The year is 2004. It’s December in Connecticut. Finals season. I have a long weekend and my computer needs to be sent away for repairs. I request some days off base and head to IT to turn in my computer before I leave for my days off. I run into Kristy (not her real name) outside on a smoke break. She says, “I’ve been expecting you. Place the computer on my desk and fill out this form.” I walk into the office and two ladies are having a conversation. I say, “Kristy asked me to place my computer on her desk and fill out a form.” They don’t really acknowledge, me but I smile and continue. Kristy walks in and says, “oh you found it. Great!” Some more words are exchanged, and I leave. The entire time the two ladies continue having their conversation. A few days later I return to base and collect my laptop. I walk to the barracks and plug my laptop into the network, open outlook and wait for my email to populate. (This was before smartphones and widespread wifi; our email did not have remote access). I walk outside to take down the note giving me permission to be away. I start going through my emails, and I am crushed. In my emails, I find that I have demerits. I think it was for failure to obey orders or something like that. With growing anxiety, I see that I have many emails from my company officer accusing me of being disrespectful.
Tears are stinging my eyes.
I’m not sure what has caused this, but I try to make sense of what I am reading. Here’s the timeline I can make out: 1. One or both of the ladies having the conversation (whom I had minimum interaction with) reports me to her supervisor. “The black cadet was rude to me” she claims.
2. Her supervisor emails me asking me to come discuss being rude to her staff. I do not respond (because my computer is being repaired).
3. She emails my company officer asking him to follow up.
4. He emails me asking me to report to this lady. Again, I can’t respond because I cannot access my email.
5. A few emails later, I am called disrespectful and given demerits and restricted to base.
I read all of these emails for the first time, all at once. By the time I read all of these emails I’m sobbing. My friend D walks into my room really happy that I’m back and stops in his tracks. It might be the first time he’s seen me cry. I show him the emails. His face changes color. “But you were not even here!” My chest is heaving risking trouble he closes the door and holds me. I’m inconsolable. I hang onto my friend for dear life.
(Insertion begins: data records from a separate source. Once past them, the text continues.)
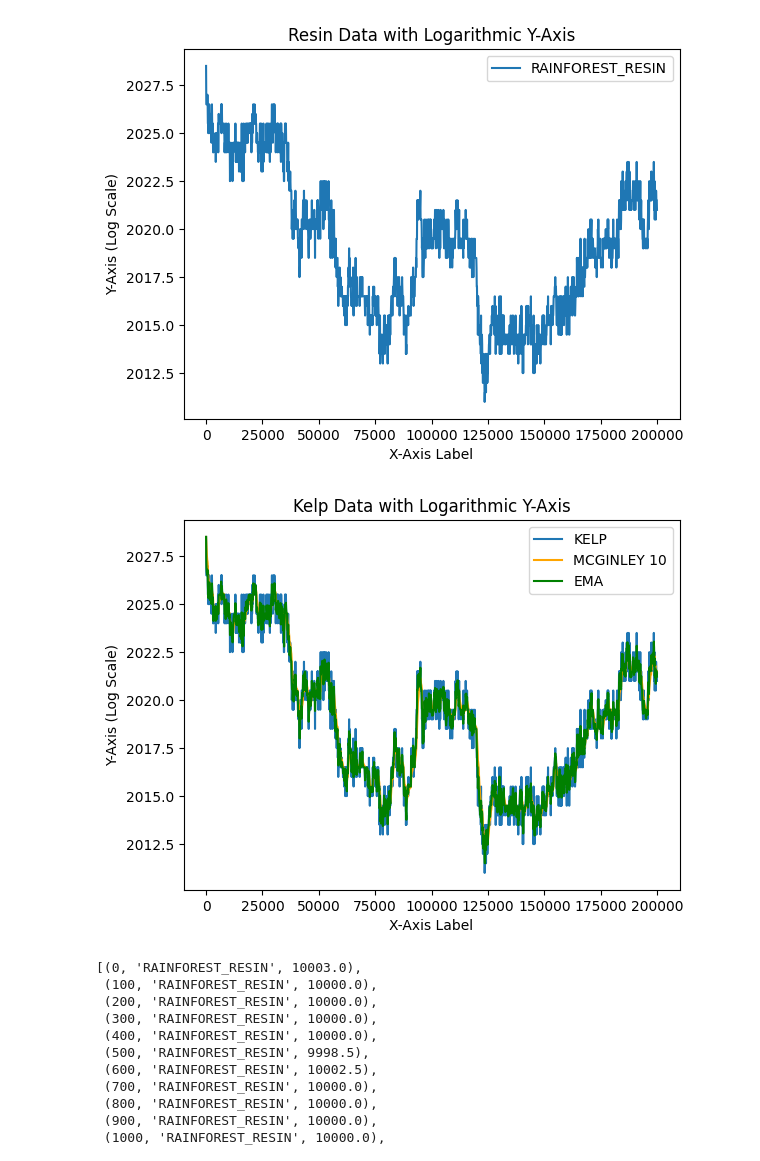
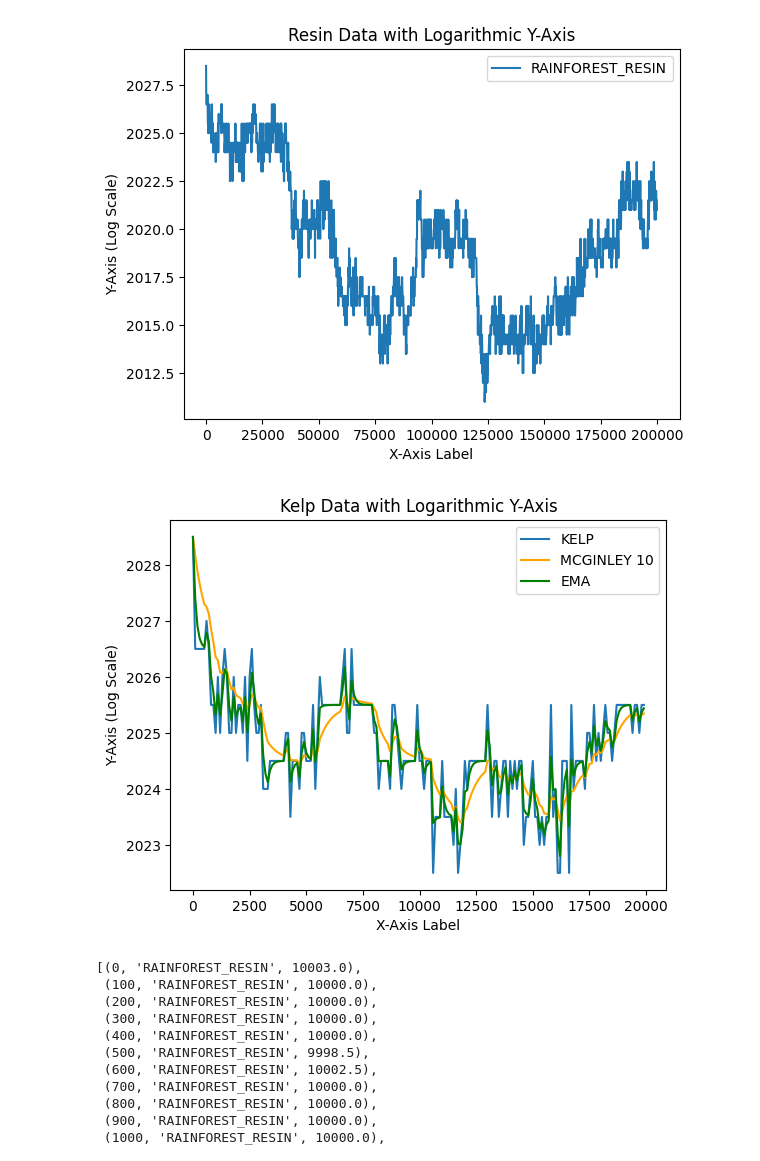
Before and after one commit to ShauryaJ1/imc-prosperity-borgus, a Jupyter notebook: tutorial/graphing.ipynb, the cells around one changed output. Cells and saved outputs as stored; diff of their text form; code cells hidden in the pictures.

```diff
--- a/tutorial/graphing.ipynb
+++ b/tutorial/graphing.ipynb
@@ -24,7 +24,7 @@ wcwidth           0.2.13
 import pandas as pd
 import matplotlib.pyplot as plt
 # %%
-df = pd.read_csv("logs/mcginley_data.csv")
+df = pd.read_csv("../logs/mcginley_data.csv")
 # %%
 df.head()
 # %% [output]
@@ -112,28 +112,28 @@ def extract_log(p):
     # print(lambda_log_values)
     return lambda_log_values
 # %%
-x_values = [i[0] for i in kelps]
-y_values = [i[2] for i in kelps]
+x_values = [i[0] for i in kelps][:200]
+y_values = [i[2] for i in kelps][:200]
 
 # Plot with markers ('o' for dots) and lines ('-' for connections)
 plt.plot(x_values, y_values, label='KELP')
-plt.plot(x_values, extract_log("logs/mcg_log.txt"), label='MCGINLEY 10', color='orange')
-plt.plot(x_values, extract_log("logs/ema_log.txt"), label='EMA', color='green')
+plt.plot(x_values, extract_log("../logs/mcg_log.txt")[:200], label='MCGINLEY 10', color='orange')
+plt.plot(x_values, extract_log("../logs/ema_log.txt")[:200], label='EMA', color='green')
 # plt.plot(x_values, [(m+e)/2 for m,e in zip(extract_log("mcg_log.txt"),extract_log("ema_log.txt"))][:100], label='avg', color='red')
 # plt.plot(x_values, extract_log("mcg_20_log.txt"), label='MCGINLEY 20', color='red')
 # Set y-axis to log scale
 # plt.xscale('log')
 
 # Labels and legend
 plt.xlabel("X-Axis Label")
 plt.ylabel("Y-Axis (Log Scale)")
 plt.legend()
 plt.title("Kelp Data with Logarithmic Y-Axis")
 
 # Show plot
 plt.show()
 # %% [output]
-[figure, old version]
+[figure, new version]
 # %%
 resins
 # %% [output]
```
Also changed, not shown: 1 other file.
At least one person knows the truth. In his arms I find the strength to say what’s hurting the most in all this mess. Between sobs it escapes. “Everyone knows I’m not just the Black cadet, I’m the foreign cadet.”
You see of all the injustices I faced that day the biggest one was the erasure of my identity and my reduction to a stereotype. No one questioned the white lady to find out details of how I was rude to her. They simply believed her because everyone knows young black girls are rude. It’s an accepted fact in many circles. No one went to my room to look for me. I was summoned via email, because no one would go down to the black girl. Nowhere in the interaction was I given the benefit of a doubt. I was cast as the stereotype and it was accepted because certain stereotypes are ingrained in the Americas psyche.
This is why representation matters.
At the end of the day my “crime” was existing in a space that was a traditional white man space. Upon scrutiny, the accusations were seen for what they were, but the damage had already been done. For the rest of my time there, I walked a little softer and didn’t hold my head as high. I chose my battles carefully. Eventually I healed and I started fighting again and now I try my best to show the world that little Black girls are not rude. We’re smart and strong and ambitious. We’re amazing and we can do anything we set our minds towards. We are have a right to be here.